*Directions*
Pictures stay out; please output the remaining data exactly.

..............................

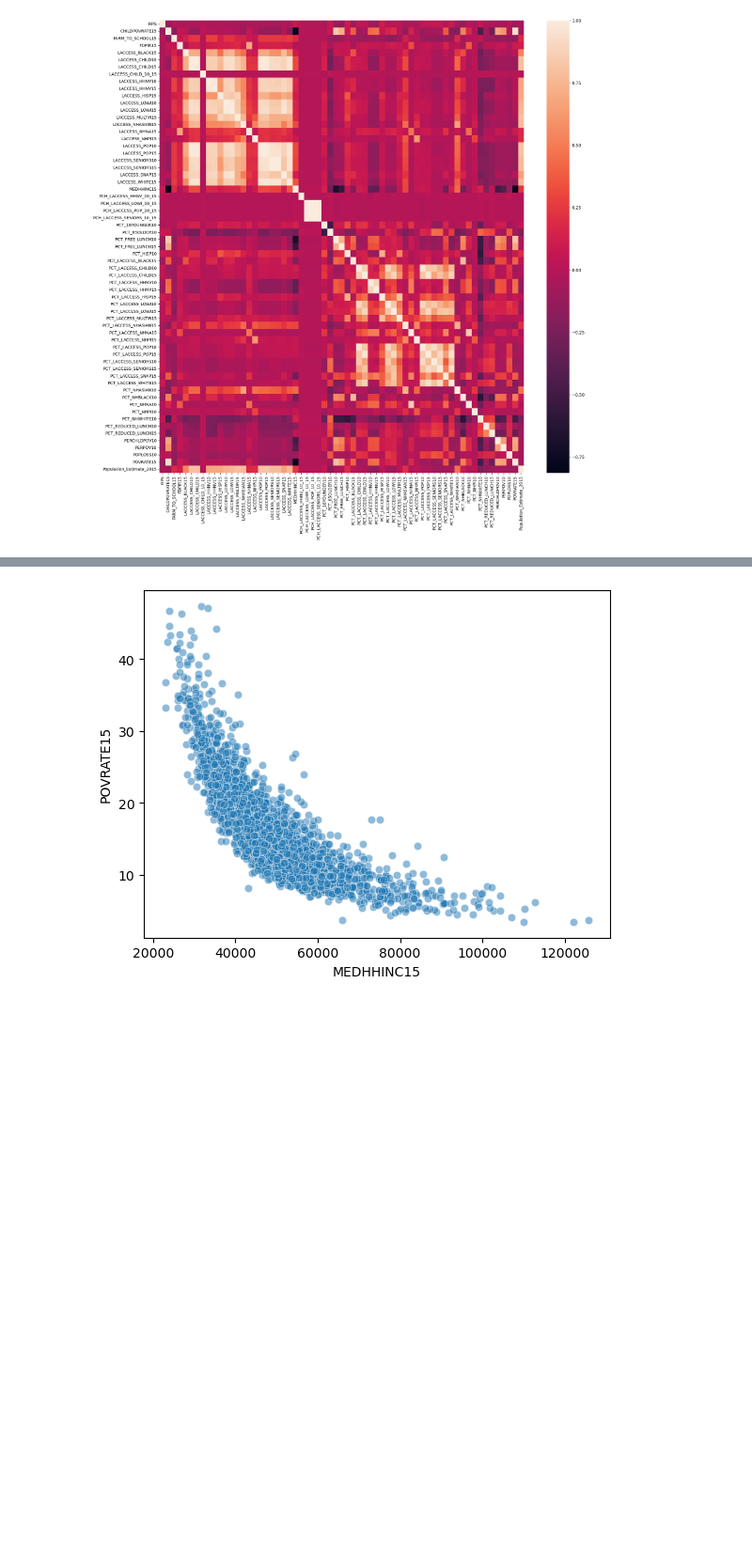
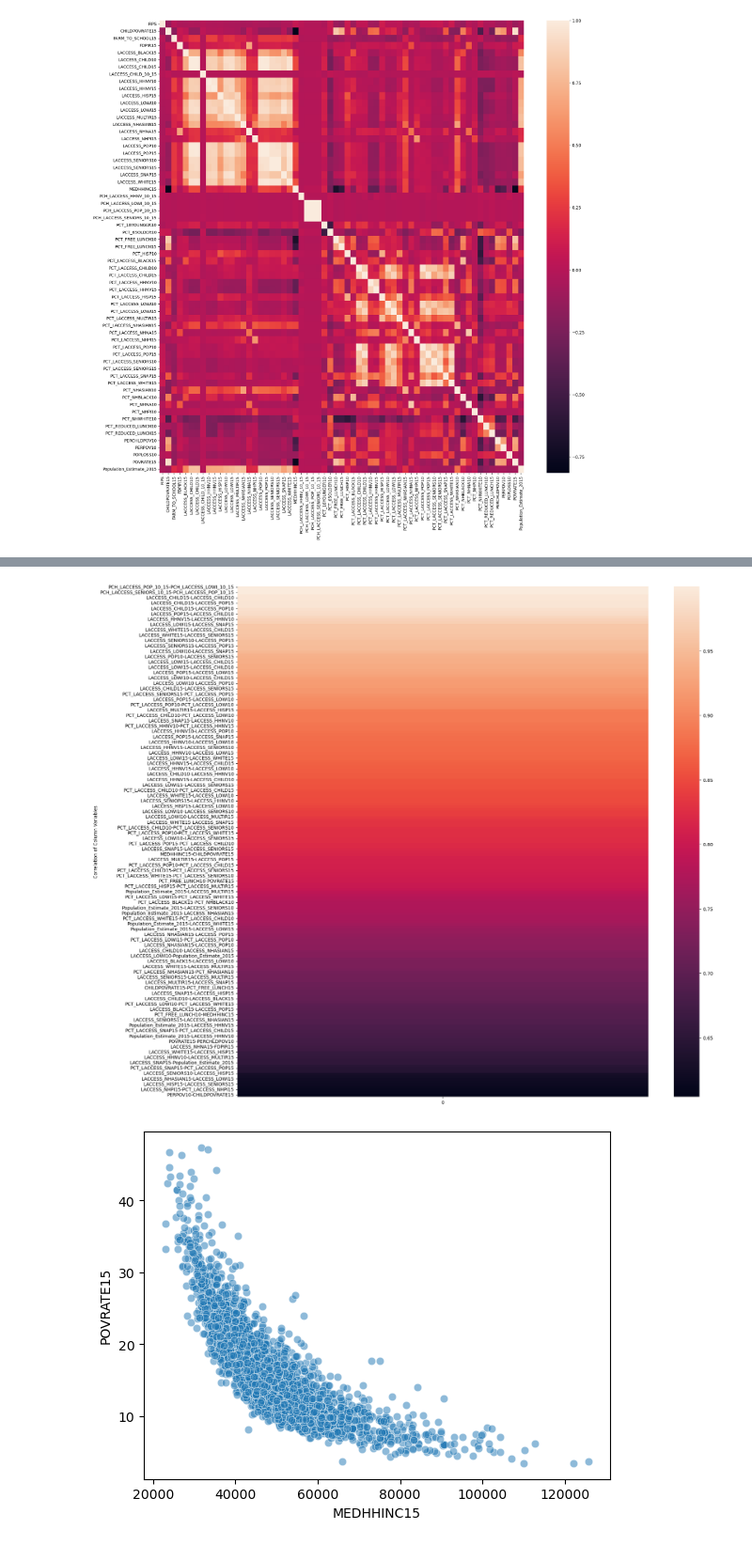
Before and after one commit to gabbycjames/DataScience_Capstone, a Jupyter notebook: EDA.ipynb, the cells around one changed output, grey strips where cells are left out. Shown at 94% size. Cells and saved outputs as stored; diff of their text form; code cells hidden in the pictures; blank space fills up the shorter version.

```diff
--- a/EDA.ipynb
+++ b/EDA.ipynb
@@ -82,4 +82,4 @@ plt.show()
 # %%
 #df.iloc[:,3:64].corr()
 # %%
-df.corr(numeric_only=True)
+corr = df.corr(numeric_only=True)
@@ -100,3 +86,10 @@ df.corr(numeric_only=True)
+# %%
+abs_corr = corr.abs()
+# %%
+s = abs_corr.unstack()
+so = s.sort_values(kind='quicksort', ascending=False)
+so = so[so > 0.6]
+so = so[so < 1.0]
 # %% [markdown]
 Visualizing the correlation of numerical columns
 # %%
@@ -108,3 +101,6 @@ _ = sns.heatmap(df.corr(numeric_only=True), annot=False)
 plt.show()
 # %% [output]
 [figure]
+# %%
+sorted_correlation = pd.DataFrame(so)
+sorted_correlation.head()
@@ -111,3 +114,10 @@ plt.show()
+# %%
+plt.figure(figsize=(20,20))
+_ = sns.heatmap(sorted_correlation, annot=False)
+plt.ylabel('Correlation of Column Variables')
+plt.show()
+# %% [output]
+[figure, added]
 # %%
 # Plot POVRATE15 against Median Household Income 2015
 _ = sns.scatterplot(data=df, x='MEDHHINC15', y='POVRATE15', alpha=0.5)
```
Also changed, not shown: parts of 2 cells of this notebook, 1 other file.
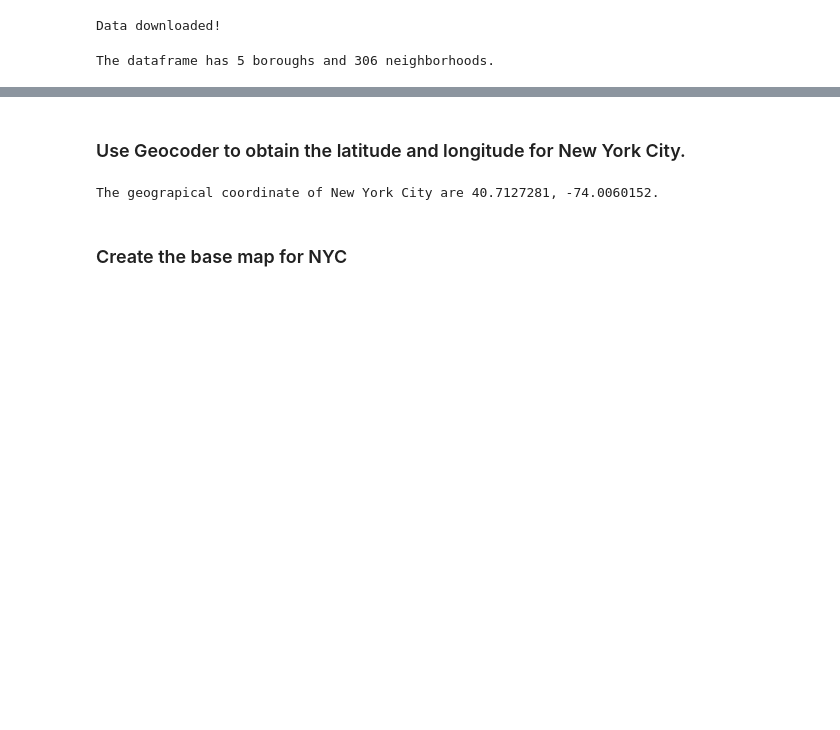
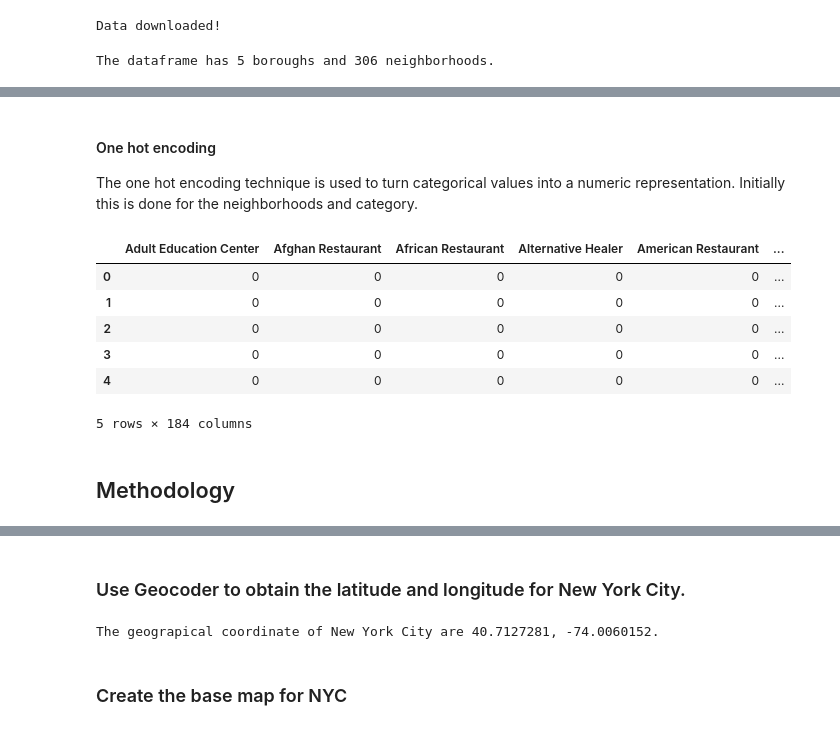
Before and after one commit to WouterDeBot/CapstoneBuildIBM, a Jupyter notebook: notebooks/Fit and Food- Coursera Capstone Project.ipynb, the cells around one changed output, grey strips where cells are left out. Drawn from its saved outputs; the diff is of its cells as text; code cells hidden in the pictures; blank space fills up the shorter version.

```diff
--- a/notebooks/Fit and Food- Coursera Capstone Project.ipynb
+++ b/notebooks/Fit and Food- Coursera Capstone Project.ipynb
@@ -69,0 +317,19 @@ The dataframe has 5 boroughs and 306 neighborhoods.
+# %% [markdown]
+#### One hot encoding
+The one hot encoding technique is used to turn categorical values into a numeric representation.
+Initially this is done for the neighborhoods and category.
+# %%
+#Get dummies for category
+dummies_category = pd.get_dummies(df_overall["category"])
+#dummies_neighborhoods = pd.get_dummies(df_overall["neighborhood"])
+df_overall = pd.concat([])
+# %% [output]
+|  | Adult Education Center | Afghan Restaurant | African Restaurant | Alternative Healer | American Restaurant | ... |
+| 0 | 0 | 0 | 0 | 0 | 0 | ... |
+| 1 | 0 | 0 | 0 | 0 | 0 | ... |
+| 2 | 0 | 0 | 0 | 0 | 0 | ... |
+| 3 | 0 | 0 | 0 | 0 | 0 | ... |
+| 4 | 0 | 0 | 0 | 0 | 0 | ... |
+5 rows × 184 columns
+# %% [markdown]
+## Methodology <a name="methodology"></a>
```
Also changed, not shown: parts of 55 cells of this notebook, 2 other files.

..............................

*Solution below*
Before and after one commit to gabbycjames/DataScience_Capstone, a Jupyter notebook: EDA.ipynb, the cells around one changed output, grey strips where cells are left out. Shown at 94% size. Cells and saved outputs as stored; diff of their text form; code cells hidden in the pictures; blank space fills up the shorter version.

```diff
--- a/EDA.ipynb
+++ b/EDA.ipynb
@@ -82,4 +82,4 @@ plt.show()
 # %%
 #df.iloc[:,3:64].corr()
 # %%
-df.corr(numeric_only=True)
+corr = df.corr(numeric_only=True)
@@ -100,3 +86,10 @@ df.corr(numeric_only=True)
+# %%
+abs_corr = corr.abs()
+# %%
+s = abs_corr.unstack()
+so = s.sort_values(kind='quicksort', ascending=False)
+so = so[so > 0.6]
+so = so[so < 1.0]
 # %% [markdown]
 Visualizing the correlation of numerical columns
 # %%
@@ -108,3 +101,6 @@ _ = sns.heatmap(df.corr(numeric_only=True), annot=False)
 plt.show()
 # %% [output]
 [figure]
+# %%
+sorted_correlation = pd.DataFrame(so)
+sorted_correlation.head()
@@ -111,3 +114,10 @@ plt.show()
+# %%
+plt.figure(figsize=(20,20))
+_ = sns.heatmap(sorted_correlation, annot=False)
+plt.ylabel('Correlation of Column Variables')
+plt.show()
+# %% [output]
+[figure, added]
 # %%
 # Plot POVRATE15 against Median Household Income 2015
 _ = sns.scatterplot(data=df, x='MEDHHINC15', y='POVRATE15', alpha=0.5)
```
Also changed, not shown: parts of 2 cells of this notebook, 1 other file.
Before and after one commit to WouterDeBot/CapstoneBuildIBM, a Jupyter notebook: notebooks/Fit and Food- Coursera Capstone Project.ipynb, the cells around one changed output, grey strips where cells are left out. Drawn from its saved outputs; the diff is of its cells as text; code cells hidden in the pictures; blank space fills up the shorter version.

```diff
--- a/notebooks/Fit and Food- Coursera Capstone Project.ipynb
+++ b/notebooks/Fit and Food- Coursera Capstone Project.ipynb
@@ -69,0 +317,19 @@ The dataframe has 5 boroughs and 306 neighborhoods.
+# %% [markdown]
+#### One hot encoding
+The one hot encoding technique is used to turn categorical values into a numeric representation.
+Initially this is done for the neighborhoods and category.
+# %%
+#Get dummies for category
+dummies_category = pd.get_dummies(df_overall["category"])
+#dummies_neighborhoods = pd.get_dummies(df_overall["neighborhood"])
+df_overall = pd.concat([])
+# %% [output]
+|  | Adult Education Center | Afghan Restaurant | African Restaurant | Alternative Healer | American Restaurant | ... |
+| 0 | 0 | 0 | 0 | 0 | 0 | ... |
+| 1 | 0 | 0 | 0 | 0 | 0 | ... |
+| 2 | 0 | 0 | 0 | 0 | 0 | ... |
+| 3 | 0 | 0 | 0 | 0 | 0 | ... |
+| 4 | 0 | 0 | 0 | 0 | 0 | ... |
+5 rows × 184 columns
+# %% [markdown]
+## Methodology <a name="methodology"></a>
```
Also changed, not shown: parts of 55 cells of this notebook, 2 other files.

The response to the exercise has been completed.